PROBLEM STATEMENT: For the entries that follow, tally the lines holding the string "subsubsection". Give the total and nothing else.

AVAILABLE DATA:

☆ ☆ ☆ ☆ ☆ ☆ ☆

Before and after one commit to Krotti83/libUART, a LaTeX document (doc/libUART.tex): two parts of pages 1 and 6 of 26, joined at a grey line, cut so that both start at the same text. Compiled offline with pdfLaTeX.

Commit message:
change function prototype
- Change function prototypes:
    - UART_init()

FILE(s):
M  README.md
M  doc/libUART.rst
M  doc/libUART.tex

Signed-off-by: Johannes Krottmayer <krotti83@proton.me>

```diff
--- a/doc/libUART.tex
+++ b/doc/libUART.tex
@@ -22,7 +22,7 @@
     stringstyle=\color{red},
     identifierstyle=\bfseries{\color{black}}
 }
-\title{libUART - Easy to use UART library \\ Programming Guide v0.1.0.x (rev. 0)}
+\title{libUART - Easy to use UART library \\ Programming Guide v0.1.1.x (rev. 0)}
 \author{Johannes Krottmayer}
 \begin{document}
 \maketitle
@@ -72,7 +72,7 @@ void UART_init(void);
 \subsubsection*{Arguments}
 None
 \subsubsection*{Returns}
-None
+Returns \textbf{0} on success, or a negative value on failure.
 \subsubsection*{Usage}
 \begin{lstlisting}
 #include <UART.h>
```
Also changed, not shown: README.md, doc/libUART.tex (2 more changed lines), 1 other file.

☆ ☆ ☆ ☆ ☆ ☆ ☆

SOLUTION TO THE EXERCISE: 3